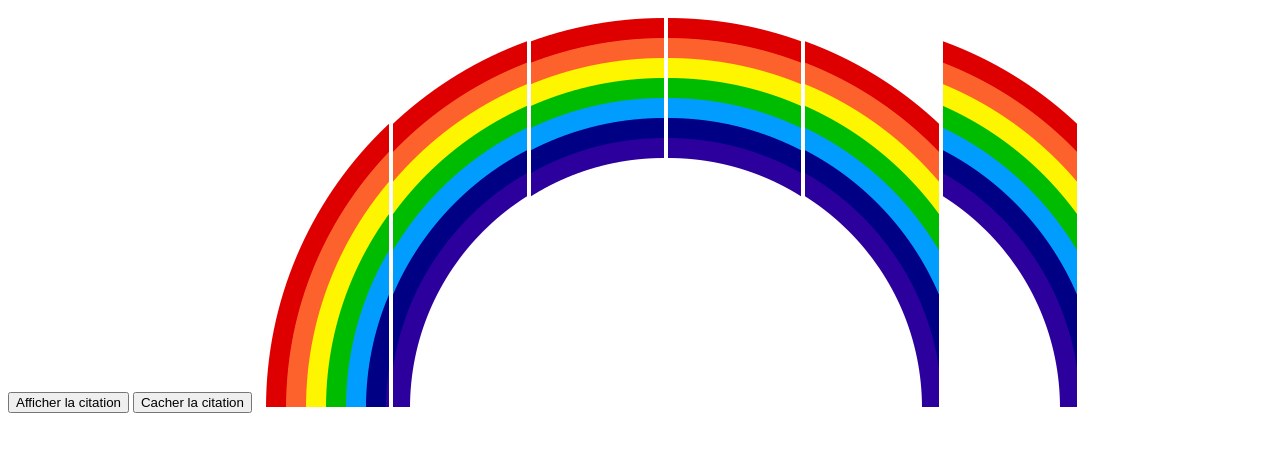
Repository: karim-sebih/runtrackJs
Page: jour3/job2/index.html
The author's editor kept a copy of each file at every save. The page is drawn from the files as they stood at one save, then again after a run of saves.
The browser window is 1280 px wide. The pictures show the whole page.

Above is the page before, as saved 2025-03-12 10:26:13.

### jour3/job2/index.html
<!DOCTYPE html>
<html lang="en">
<head>
    <meta charset="UTF-8">
    <meta name="viewport" content="width=device-width, initial-scale=1.0">
    <script src="https://code.jquery.com/jquery-3.6.0.min.js"></script>
    <link rel="stylesheet" href="index.Css">
    <title>Document</title>
</head>
<body>
    <button id="Showbtn">Afficher la citation</button>
    <button id="Hidebtn">Cacher la citation</button>
    <img src="./image/arc1.png" alt="">
    <img src="./image/arc2.png" alt="">
    <img src="./image/arc3.png" alt="">
    <img src="./image/arc4.png" alt="">
    <img src="./image/arc5.png" alt="">
    <img src="./image/arc5.png" alt="">



</body>
</html>

Loaded but not shown: jour3/job2/index.Css (no stored copy; drawn as an empty file)

After the next 12 saves:
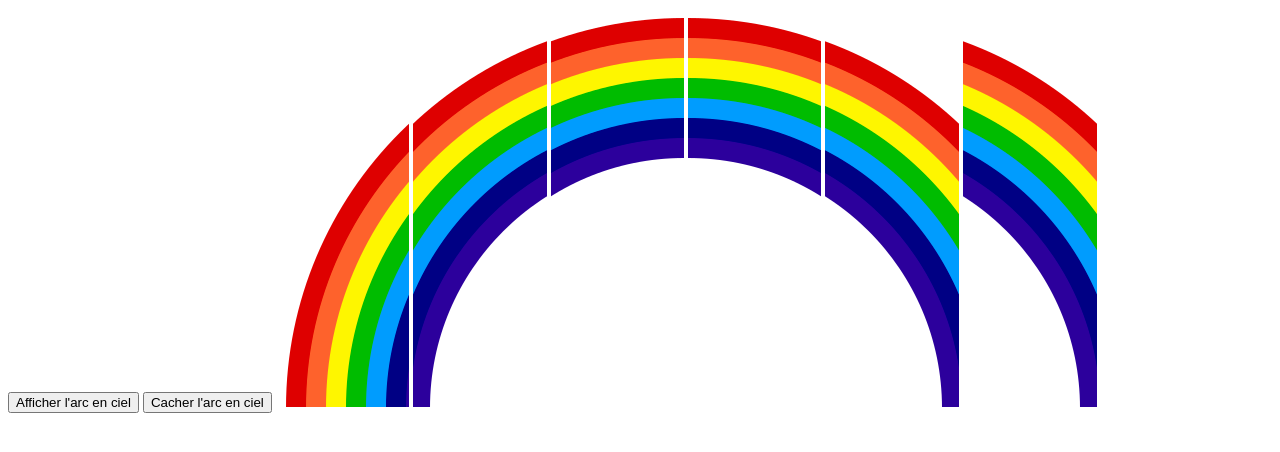
The 12 saves are shown as one change because they came seconds apart.
The last was saved 30 s later.
--- a/jour3/job2/index.html
+++ b/jour3/job2/index.html
@@ -8,8 +8,8 @@
     <title>Document</title>
 </head>
 <body>
-    <button id="Showbtn">Afficher la citation</button>
-    <button id="Hidebtn">Cacher la citation</button>
+    <button id="Showbtn">Afficher l'arc en ciel </button>
+    <button id="Hidebtn">Cacher l'arc en ciel </button>
     <img src="./image/arc1.png" alt="">
     <img src="./image/arc2.png" alt="">
     <img src="./image/arc3.png" alt="">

· · · · · · ·

TASK ITEM
Output nothing but an exact retyping of the material, pictures excluded.

TASK RESULT
Repository: karim-sebih/runtrackJs
Page: jour3/job2/index.html
The author's editor kept a copy of each file at every save. The page is drawn from the files as they stood at one save, then again after a run of saves.
The browser window is 1280 px wide. The pictures show the whole page.

Above is the page before, as saved 2025-03-12 10:26:13.

### jour3/job2/index.html
<!DOCTYPE html>
<html lang="en">
<head>
    <meta charset="UTF-8">
    <meta name="viewport" content="width=device-width, initial-scale=1.0">
    <script src="https://code.jquery.com/jquery-3.6.0.min.js"></script>
    <link rel="stylesheet" href="index.Css">
    <title>Document</title>
</head>
<body>
    <button id="Showbtn">Afficher la citation</button>
    <button id="Hidebtn">Cacher la citation</button>
    <img src="./image/arc1.png" alt="">
    <img src="./image/arc2.png" alt="">
    <img src="./image/arc3.png" alt="">
    <img src="./image/arc4.png" alt="">
    <img src="./image/arc5.png" alt="">
    <img src="./image/arc5.png" alt="">



</body>
</html>

Loaded but not shown: jour3/job2/index.Css (no stored copy; drawn as an empty file)

After the next 12 saves:
The 12 saves are shown as one change because they came seconds apart.
The last was saved 30 s later.
--- a/jour3/job2/index.html
+++ b/jour3/job2/index.html
@@ -8,8 +8,8 @@
     <title>Document</title>
 </head>
 <body>
-    <button id="Showbtn">Afficher la citation</button>
-    <button id="Hidebtn">Cacher la citation</button>
+    <button id="Showbtn">Afficher l'arc en ciel </button>
+    <button id="Hidebtn">Cacher l'arc en ciel </button>
     <img src="./image/arc1.png" alt="">
     <img src="./image/arc2.png" alt="">
     <img src="./image/arc3.png" alt="">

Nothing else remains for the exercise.